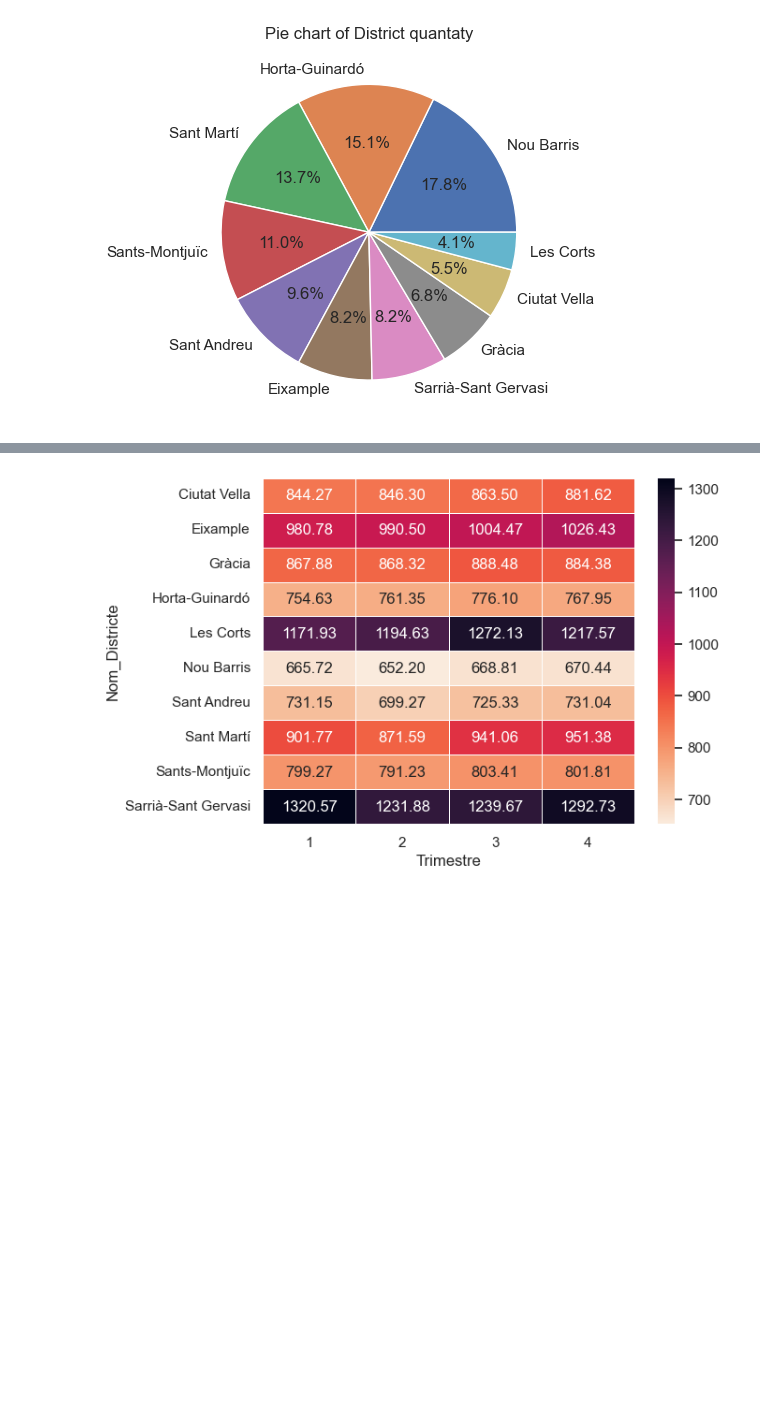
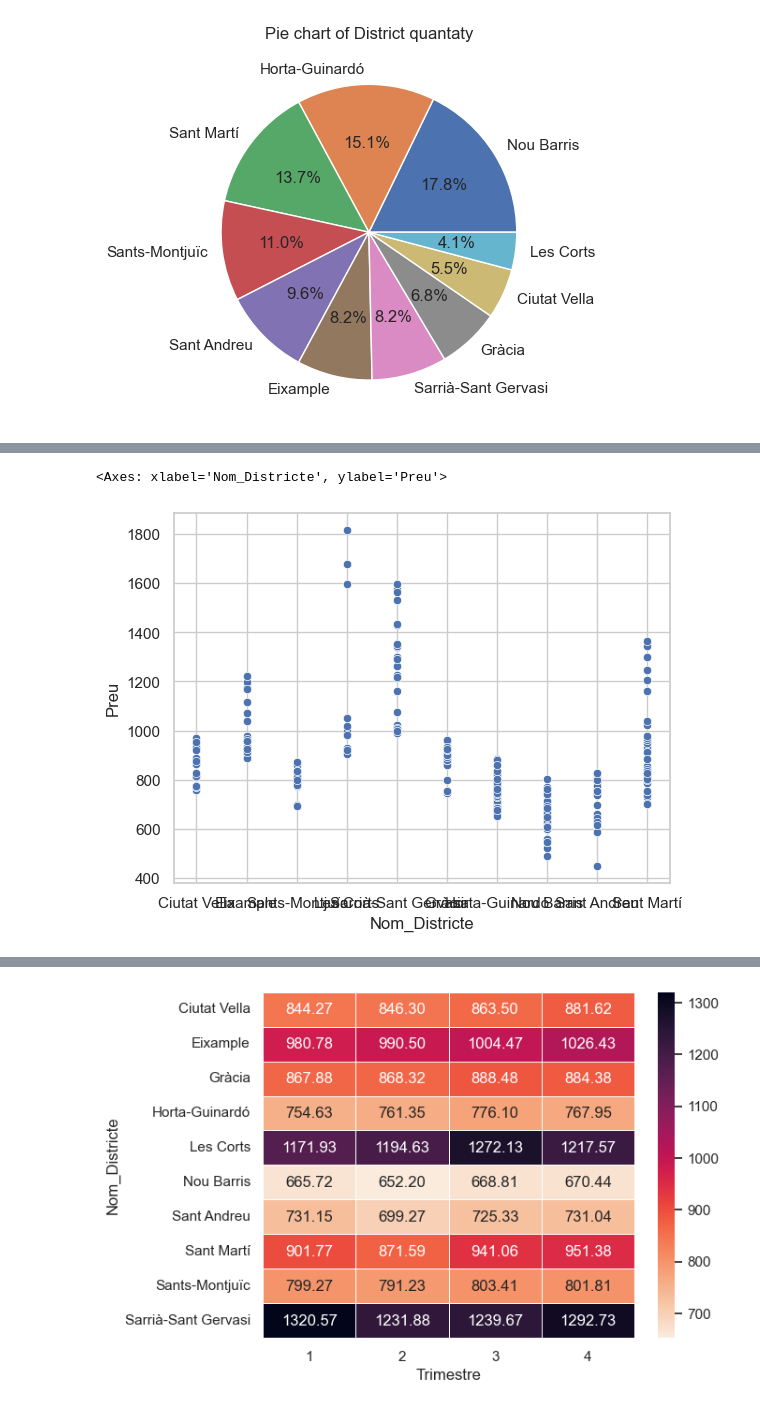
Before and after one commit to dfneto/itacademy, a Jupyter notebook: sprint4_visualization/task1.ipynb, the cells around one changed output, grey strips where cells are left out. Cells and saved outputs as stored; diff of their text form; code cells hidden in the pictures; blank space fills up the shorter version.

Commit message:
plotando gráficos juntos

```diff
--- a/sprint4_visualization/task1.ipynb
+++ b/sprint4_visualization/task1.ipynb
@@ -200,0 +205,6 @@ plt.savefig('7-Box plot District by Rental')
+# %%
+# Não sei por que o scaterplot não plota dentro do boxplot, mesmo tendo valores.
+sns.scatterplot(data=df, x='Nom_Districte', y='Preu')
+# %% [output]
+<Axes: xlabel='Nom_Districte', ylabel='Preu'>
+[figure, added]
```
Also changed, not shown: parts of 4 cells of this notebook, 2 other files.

——————

Write all the entries again word for word, minus the pictures.

* Problem solution:
Before and after one commit to dfneto/itacademy, a Jupyter notebook: sprint4_visualization/task1.ipynb, the cells around one changed output, grey strips where cells are left out. Cells and saved outputs as stored; diff of their text form; code cells hidden in the pictures; blank space fills up the shorter version.

Commit message:
plotando gráficos juntos

```diff
--- a/sprint4_visualization/task1.ipynb
+++ b/sprint4_visualization/task1.ipynb
@@ -200,0 +205,6 @@ plt.savefig('7-Box plot District by Rental')
+# %%
+# Não sei por que o scaterplot não plota dentro do boxplot, mesmo tendo valores.
+sns.scatterplot(data=df, x='Nom_Districte', y='Preu')
+# %% [output]
+<Axes: xlabel='Nom_Districte', ylabel='Preu'>
+[figure, added]
```
Also changed, not shown: parts of 4 cells of this notebook, 2 other files.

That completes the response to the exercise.